Each entry is to be printed again word for word.

[[ Working data open ]]

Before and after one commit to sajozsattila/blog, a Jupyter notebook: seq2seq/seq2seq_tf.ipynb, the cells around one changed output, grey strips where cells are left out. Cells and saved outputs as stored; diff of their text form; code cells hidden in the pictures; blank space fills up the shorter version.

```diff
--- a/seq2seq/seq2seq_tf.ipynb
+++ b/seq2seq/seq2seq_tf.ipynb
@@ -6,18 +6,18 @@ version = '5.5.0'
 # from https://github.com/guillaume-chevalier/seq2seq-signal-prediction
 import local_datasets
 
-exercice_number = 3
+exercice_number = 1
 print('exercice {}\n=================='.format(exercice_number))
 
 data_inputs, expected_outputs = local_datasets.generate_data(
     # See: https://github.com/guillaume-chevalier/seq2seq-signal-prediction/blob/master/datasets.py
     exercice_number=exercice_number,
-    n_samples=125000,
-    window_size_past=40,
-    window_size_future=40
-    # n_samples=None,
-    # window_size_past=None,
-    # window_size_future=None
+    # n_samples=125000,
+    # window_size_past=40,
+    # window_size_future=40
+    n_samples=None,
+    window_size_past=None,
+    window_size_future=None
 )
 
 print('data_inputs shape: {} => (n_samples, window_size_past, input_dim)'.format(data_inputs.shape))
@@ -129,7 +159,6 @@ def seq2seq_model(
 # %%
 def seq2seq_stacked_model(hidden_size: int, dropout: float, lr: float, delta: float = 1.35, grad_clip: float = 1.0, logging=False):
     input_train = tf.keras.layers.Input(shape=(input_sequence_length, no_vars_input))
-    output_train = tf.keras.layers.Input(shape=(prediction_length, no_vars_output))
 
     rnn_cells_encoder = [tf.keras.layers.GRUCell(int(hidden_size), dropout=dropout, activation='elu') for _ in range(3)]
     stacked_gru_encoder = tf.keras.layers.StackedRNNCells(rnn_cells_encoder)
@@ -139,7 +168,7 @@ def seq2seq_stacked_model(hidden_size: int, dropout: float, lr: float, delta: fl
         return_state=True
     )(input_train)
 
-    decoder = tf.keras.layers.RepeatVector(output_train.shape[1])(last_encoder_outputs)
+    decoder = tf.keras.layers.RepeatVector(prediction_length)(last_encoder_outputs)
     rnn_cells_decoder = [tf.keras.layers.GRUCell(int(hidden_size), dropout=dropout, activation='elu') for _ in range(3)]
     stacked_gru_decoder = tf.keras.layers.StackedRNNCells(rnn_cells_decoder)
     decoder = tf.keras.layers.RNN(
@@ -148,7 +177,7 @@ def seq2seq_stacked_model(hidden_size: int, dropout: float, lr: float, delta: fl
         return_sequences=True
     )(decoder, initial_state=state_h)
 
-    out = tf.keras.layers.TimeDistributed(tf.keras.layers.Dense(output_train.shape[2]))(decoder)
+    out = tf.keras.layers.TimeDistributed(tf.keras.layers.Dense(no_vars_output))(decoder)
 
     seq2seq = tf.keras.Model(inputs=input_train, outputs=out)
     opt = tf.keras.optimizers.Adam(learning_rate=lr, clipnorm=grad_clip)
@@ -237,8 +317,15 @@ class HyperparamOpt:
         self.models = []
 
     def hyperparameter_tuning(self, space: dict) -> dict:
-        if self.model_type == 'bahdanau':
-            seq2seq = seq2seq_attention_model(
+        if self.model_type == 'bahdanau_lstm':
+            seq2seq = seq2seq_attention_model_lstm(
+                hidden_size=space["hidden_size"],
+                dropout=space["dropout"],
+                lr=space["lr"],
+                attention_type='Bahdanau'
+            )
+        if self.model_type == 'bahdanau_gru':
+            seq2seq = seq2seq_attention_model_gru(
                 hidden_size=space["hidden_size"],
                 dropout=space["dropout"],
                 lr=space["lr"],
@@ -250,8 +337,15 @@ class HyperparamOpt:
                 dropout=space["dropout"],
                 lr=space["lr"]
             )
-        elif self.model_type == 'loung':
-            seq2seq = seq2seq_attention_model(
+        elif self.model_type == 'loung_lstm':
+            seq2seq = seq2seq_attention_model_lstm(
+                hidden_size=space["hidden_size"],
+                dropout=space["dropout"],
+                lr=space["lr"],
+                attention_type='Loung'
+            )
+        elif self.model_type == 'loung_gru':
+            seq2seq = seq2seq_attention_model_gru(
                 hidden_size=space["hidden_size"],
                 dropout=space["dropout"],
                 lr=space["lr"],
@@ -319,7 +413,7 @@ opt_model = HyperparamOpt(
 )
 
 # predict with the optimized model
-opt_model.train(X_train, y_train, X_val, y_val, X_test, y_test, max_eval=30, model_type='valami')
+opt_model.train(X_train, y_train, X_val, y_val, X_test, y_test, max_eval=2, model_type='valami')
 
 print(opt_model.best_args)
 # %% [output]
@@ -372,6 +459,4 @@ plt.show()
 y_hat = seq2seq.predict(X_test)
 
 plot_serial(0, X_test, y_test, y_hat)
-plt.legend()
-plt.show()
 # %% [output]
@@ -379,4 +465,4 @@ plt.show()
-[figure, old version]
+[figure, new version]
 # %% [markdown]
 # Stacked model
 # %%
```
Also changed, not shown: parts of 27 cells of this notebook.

[[ Working data closed ]]

* **Solution for this task**
Before and after one commit to sajozsattila/blog, a Jupyter notebook: seq2seq/seq2seq_tf.ipynb, the cells around one changed output, grey strips where cells are left out. Cells and saved outputs as stored; diff of their text form; code cells hidden in the pictures; blank space fills up the shorter version.

```diff
--- a/seq2seq/seq2seq_tf.ipynb
+++ b/seq2seq/seq2seq_tf.ipynb
@@ -6,18 +6,18 @@ version = '5.5.0'
 # from https://github.com/guillaume-chevalier/seq2seq-signal-prediction
 import local_datasets
 
-exercice_number = 3
+exercice_number = 1
 print('exercice {}\n=================='.format(exercice_number))
 
 data_inputs, expected_outputs = local_datasets.generate_data(
     # See: https://github.com/guillaume-chevalier/seq2seq-signal-prediction/blob/master/datasets.py
     exercice_number=exercice_number,
-    n_samples=125000,
-    window_size_past=40,
-    window_size_future=40
-    # n_samples=None,
-    # window_size_past=None,
-    # window_size_future=None
+    # n_samples=125000,
+    # window_size_past=40,
+    # window_size_future=40
+    n_samples=None,
+    window_size_past=None,
+    window_size_future=None
 )
 
 print('data_inputs shape: {} => (n_samples, window_size_past, input_dim)'.format(data_inputs.shape))
@@ -129,7 +159,6 @@ def seq2seq_model(
 # %%
 def seq2seq_stacked_model(hidden_size: int, dropout: float, lr: float, delta: float = 1.35, grad_clip: float = 1.0, logging=False):
     input_train = tf.keras.layers.Input(shape=(input_sequence_length, no_vars_input))
-    output_train = tf.keras.layers.Input(shape=(prediction_length, no_vars_output))
 
     rnn_cells_encoder = [tf.keras.layers.GRUCell(int(hidden_size), dropout=dropout, activation='elu') for _ in range(3)]
     stacked_gru_encoder = tf.keras.layers.StackedRNNCells(rnn_cells_encoder)
@@ -139,7 +168,7 @@ def seq2seq_stacked_model(hidden_size: int, dropout: float, lr: float, delta: fl
         return_state=True
     )(input_train)
 
-    decoder = tf.keras.layers.RepeatVector(output_train.shape[1])(last_encoder_outputs)
+    decoder = tf.keras.layers.RepeatVector(prediction_length)(last_encoder_outputs)
     rnn_cells_decoder = [tf.keras.layers.GRUCell(int(hidden_size), dropout=dropout, activation='elu') for _ in range(3)]
     stacked_gru_decoder = tf.keras.layers.StackedRNNCells(rnn_cells_decoder)
     decoder = tf.keras.layers.RNN(
@@ -148,7 +177,7 @@ def seq2seq_stacked_model(hidden_size: int, dropout: float, lr: float, delta: fl
         return_sequences=True
     )(decoder, initial_state=state_h)
 
-    out = tf.keras.layers.TimeDistributed(tf.keras.layers.Dense(output_train.shape[2]))(decoder)
+    out = tf.keras.layers.TimeDistributed(tf.keras.layers.Dense(no_vars_output))(decoder)
 
     seq2seq = tf.keras.Model(inputs=input_train, outputs=out)
     opt = tf.keras.optimizers.Adam(learning_rate=lr, clipnorm=grad_clip)
@@ -237,8 +317,15 @@ class HyperparamOpt:
         self.models = []
 
     def hyperparameter_tuning(self, space: dict) -> dict:
-        if self.model_type == 'bahdanau':
-            seq2seq = seq2seq_attention_model(
+        if self.model_type == 'bahdanau_lstm':
+            seq2seq = seq2seq_attention_model_lstm(
+                hidden_size=space["hidden_size"],
+                dropout=space["dropout"],
+                lr=space["lr"],
+                attention_type='Bahdanau'
+            )
+        if self.model_type == 'bahdanau_gru':
+            seq2seq = seq2seq_attention_model_gru(
                 hidden_size=space["hidden_size"],
                 dropout=space["dropout"],
                 lr=space["lr"],
@@ -250,8 +337,15 @@ class HyperparamOpt:
                 dropout=space["dropout"],
                 lr=space["lr"]
             )
-        elif self.model_type == 'loung':
-            seq2seq = seq2seq_attention_model(
+        elif self.model_type == 'loung_lstm':
+            seq2seq = seq2seq_attention_model_lstm(
+                hidden_size=space["hidden_size"],
+                dropout=space["dropout"],
+                lr=space["lr"],
+                attention_type='Loung'
+            )
+        elif self.model_type == 'loung_gru':
+            seq2seq = seq2seq_attention_model_gru(
                 hidden_size=space["hidden_size"],
                 dropout=space["dropout"],
                 lr=space["lr"],
@@ -319,7 +413,7 @@ opt_model = HyperparamOpt(
 )
 
 # predict with the optimized model
-opt_model.train(X_train, y_train, X_val, y_val, X_test, y_test, max_eval=30, model_type='valami')
+opt_model.train(X_train, y_train, X_val, y_val, X_test, y_test, max_eval=2, model_type='valami')
 
 print(opt_model.best_args)
 # %% [output]
@@ -372,6 +459,4 @@ plt.show()
 y_hat = seq2seq.predict(X_test)
 
 plot_serial(0, X_test, y_test, y_hat)
-plt.legend()
-plt.show()
 # %% [output]
@@ -379,4 +465,4 @@ plt.show()
-[figure, old version]
+[figure, new version]
 # %% [markdown]
 # Stacked model
 # %%
```
Also changed, not shown: parts of 27 cells of this notebook.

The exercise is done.